Post by eMeM »

This is so wrong on so many levels, I"m not even sure where to start. Sure, there are some kids that do have a legitimate disorder that should be medicated, but I believe many more kids are being given said meds for the wrong reasons.
Yesterday I had six little boys at my house for a b-day party. I watched these kids go from having fun and getting along just fine to sreaming bloody murder, fighting, ranting, threatening, etc. What changed? Well, they were well fed on sugary pop, processed hot dogs, white bread and ice cream cake. Can you say system overload? I don't make a habit of feeding my kid a bunch of crap and let me tell you, when he does get it he turns into a monster. So I have to wonder, how many of these ADHD kids being fed a steady diet full of processed foods, high sugar content, artificial colour, preservatives, etc, etc, then fed a pill because they're out of control?
How many of these kids are just a bit hyper and their teachers don't want to deal with them? It's easy to tell the parents "I have (insert number here) years experience and little Johnny is out of control, he needs drugs for ADHD...."
That's just a couple of scenarios, I'm sure there are plenty of others.
I suppose what I'm trying to get at is that people have been sold on the "quick fix". From the plasma TV that will make your life better to using credit instead of saving for what you want, now it's being peddled to our kids. Little Johnny's acting up? Well, it's too much trouble to try and find out WHY he's doing it, here just take a pill - that'll fix him up. Oh yeah, but there are side effects. The fun-loving little boy you know, well kiss him goodbye, he'll be in a semi-catatonic state for the duration, and well you better take away all the sharp objects and long stretches of rope because he might just try and kill himself too.
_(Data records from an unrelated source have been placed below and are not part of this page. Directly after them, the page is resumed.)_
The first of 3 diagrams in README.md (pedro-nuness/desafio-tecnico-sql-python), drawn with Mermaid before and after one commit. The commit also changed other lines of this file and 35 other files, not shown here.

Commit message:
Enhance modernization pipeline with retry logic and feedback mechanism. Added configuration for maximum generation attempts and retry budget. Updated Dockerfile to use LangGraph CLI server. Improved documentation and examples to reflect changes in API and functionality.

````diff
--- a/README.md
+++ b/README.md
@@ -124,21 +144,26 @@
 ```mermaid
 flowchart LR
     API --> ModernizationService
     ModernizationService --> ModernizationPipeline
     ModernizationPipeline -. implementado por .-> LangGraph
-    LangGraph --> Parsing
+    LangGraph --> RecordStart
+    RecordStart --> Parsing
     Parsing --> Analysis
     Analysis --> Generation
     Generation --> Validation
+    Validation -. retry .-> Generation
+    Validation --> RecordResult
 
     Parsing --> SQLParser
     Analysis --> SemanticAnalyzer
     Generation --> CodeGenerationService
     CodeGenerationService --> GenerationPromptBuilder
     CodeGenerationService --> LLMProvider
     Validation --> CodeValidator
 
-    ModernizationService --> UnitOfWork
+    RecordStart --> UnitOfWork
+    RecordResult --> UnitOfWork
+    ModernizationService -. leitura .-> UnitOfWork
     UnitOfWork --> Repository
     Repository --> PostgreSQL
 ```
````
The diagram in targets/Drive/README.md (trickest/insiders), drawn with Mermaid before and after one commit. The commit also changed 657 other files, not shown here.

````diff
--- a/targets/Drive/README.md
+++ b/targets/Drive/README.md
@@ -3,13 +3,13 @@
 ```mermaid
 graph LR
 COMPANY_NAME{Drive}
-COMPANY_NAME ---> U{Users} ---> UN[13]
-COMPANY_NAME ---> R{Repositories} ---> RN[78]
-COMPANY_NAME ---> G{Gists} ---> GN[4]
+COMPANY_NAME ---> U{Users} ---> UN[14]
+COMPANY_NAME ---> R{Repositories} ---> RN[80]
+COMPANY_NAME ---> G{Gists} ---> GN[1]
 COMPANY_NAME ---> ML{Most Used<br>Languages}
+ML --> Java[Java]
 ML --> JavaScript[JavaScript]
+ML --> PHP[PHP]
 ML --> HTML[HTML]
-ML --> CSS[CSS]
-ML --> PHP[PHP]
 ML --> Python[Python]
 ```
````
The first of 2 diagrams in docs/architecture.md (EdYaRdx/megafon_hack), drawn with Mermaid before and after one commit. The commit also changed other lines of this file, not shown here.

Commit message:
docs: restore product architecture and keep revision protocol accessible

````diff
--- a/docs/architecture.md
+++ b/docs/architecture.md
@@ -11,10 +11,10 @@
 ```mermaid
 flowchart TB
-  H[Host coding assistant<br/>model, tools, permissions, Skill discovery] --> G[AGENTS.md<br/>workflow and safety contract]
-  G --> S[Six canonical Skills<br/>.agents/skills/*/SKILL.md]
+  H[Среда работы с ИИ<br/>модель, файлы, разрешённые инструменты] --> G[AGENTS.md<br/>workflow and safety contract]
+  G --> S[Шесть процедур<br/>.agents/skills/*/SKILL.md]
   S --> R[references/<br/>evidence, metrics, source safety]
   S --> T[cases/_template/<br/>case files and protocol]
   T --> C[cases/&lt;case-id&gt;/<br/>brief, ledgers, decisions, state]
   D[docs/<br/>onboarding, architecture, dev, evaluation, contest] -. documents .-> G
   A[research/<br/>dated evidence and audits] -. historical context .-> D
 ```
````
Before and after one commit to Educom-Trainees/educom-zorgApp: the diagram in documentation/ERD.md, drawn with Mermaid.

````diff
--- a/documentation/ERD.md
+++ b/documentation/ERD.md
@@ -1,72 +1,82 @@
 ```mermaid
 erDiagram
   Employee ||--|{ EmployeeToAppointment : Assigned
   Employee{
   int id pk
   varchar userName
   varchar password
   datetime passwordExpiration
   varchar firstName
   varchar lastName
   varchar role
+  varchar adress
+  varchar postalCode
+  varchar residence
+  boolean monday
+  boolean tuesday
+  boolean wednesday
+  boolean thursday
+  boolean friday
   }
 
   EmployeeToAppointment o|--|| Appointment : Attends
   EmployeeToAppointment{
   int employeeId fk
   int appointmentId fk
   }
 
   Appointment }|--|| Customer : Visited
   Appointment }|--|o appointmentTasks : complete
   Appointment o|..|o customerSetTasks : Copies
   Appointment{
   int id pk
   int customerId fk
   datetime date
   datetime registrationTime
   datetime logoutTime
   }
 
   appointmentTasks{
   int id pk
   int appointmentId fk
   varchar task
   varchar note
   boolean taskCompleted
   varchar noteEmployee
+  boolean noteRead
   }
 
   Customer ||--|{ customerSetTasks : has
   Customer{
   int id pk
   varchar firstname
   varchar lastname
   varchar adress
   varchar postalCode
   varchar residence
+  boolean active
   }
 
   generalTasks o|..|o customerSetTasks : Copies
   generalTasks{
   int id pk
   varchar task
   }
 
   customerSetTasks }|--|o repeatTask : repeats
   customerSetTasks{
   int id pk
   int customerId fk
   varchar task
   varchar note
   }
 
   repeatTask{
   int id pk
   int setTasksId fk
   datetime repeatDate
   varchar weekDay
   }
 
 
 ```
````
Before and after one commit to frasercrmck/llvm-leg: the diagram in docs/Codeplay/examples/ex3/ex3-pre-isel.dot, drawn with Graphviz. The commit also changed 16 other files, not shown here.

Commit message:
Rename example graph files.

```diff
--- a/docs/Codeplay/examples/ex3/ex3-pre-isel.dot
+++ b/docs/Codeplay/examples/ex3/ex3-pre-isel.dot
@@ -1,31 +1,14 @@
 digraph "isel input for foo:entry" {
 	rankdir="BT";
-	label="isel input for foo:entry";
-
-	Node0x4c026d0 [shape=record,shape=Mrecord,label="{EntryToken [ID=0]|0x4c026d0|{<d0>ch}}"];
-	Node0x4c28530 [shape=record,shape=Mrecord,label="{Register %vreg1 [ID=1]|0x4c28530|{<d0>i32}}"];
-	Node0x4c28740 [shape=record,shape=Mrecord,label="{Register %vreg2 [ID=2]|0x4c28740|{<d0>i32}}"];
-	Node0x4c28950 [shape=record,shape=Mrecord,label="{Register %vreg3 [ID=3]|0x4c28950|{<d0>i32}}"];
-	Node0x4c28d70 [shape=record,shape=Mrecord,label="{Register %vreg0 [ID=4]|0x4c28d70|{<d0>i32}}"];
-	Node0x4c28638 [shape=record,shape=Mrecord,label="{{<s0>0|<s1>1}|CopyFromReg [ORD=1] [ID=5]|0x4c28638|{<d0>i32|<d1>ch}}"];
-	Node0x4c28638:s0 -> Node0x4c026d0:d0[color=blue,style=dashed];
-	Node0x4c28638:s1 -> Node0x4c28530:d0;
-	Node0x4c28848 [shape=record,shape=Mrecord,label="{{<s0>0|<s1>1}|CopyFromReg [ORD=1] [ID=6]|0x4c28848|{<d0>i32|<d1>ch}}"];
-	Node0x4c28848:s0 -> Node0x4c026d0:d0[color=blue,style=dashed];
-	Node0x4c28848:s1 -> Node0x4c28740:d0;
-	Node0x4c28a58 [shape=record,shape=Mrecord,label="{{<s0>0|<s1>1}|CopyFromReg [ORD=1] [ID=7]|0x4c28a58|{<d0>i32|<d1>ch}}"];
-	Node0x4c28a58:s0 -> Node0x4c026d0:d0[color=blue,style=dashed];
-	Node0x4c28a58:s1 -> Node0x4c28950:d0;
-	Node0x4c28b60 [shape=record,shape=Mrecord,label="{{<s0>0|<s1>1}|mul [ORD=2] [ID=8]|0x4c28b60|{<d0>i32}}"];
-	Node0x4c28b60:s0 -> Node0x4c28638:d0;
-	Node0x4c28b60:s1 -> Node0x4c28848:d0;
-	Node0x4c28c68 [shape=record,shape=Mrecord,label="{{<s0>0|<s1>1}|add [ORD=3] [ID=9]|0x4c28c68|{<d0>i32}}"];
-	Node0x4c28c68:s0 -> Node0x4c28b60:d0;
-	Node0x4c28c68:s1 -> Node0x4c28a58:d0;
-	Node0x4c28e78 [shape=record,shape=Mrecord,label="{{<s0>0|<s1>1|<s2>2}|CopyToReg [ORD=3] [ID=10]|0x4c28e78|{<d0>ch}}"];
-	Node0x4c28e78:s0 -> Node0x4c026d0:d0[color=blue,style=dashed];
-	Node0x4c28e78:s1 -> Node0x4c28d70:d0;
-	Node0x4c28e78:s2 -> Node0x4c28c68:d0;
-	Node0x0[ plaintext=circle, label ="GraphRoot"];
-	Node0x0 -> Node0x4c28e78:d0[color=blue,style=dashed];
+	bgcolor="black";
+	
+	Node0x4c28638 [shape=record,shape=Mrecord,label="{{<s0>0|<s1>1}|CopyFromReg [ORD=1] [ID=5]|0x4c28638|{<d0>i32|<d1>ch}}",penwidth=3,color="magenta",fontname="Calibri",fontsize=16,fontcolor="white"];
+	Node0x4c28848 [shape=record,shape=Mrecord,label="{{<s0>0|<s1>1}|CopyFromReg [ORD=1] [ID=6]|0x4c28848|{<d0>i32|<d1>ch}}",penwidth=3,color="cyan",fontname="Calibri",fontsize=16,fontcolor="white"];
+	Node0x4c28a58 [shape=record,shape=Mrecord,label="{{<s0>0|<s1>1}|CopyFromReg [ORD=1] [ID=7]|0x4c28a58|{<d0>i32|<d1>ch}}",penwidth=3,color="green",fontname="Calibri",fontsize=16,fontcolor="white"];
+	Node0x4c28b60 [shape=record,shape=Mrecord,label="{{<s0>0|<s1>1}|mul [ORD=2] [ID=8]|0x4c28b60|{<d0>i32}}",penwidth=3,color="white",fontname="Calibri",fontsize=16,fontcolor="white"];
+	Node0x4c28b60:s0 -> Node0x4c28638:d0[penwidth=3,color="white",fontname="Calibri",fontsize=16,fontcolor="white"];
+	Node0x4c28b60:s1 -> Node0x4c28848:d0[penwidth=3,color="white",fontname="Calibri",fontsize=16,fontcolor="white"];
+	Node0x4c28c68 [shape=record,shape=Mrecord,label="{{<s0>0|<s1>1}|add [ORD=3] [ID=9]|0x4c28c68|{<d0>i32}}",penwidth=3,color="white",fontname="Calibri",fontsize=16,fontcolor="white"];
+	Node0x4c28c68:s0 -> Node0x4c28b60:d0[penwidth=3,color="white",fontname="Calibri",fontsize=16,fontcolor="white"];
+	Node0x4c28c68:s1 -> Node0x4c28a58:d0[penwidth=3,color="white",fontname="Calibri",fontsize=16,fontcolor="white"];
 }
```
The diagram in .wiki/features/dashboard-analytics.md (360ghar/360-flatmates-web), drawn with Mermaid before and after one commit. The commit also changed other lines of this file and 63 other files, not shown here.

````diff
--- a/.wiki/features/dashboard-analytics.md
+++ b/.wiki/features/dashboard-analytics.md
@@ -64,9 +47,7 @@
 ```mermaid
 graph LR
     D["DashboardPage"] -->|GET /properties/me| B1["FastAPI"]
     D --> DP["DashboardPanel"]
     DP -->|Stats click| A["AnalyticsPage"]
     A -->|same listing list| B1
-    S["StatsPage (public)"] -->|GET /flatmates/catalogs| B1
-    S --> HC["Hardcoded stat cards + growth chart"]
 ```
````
But don't worry, it's a RARE side effect. (read, it only happens to other people's kids)
Wrong, wrong, wrong.
/end rant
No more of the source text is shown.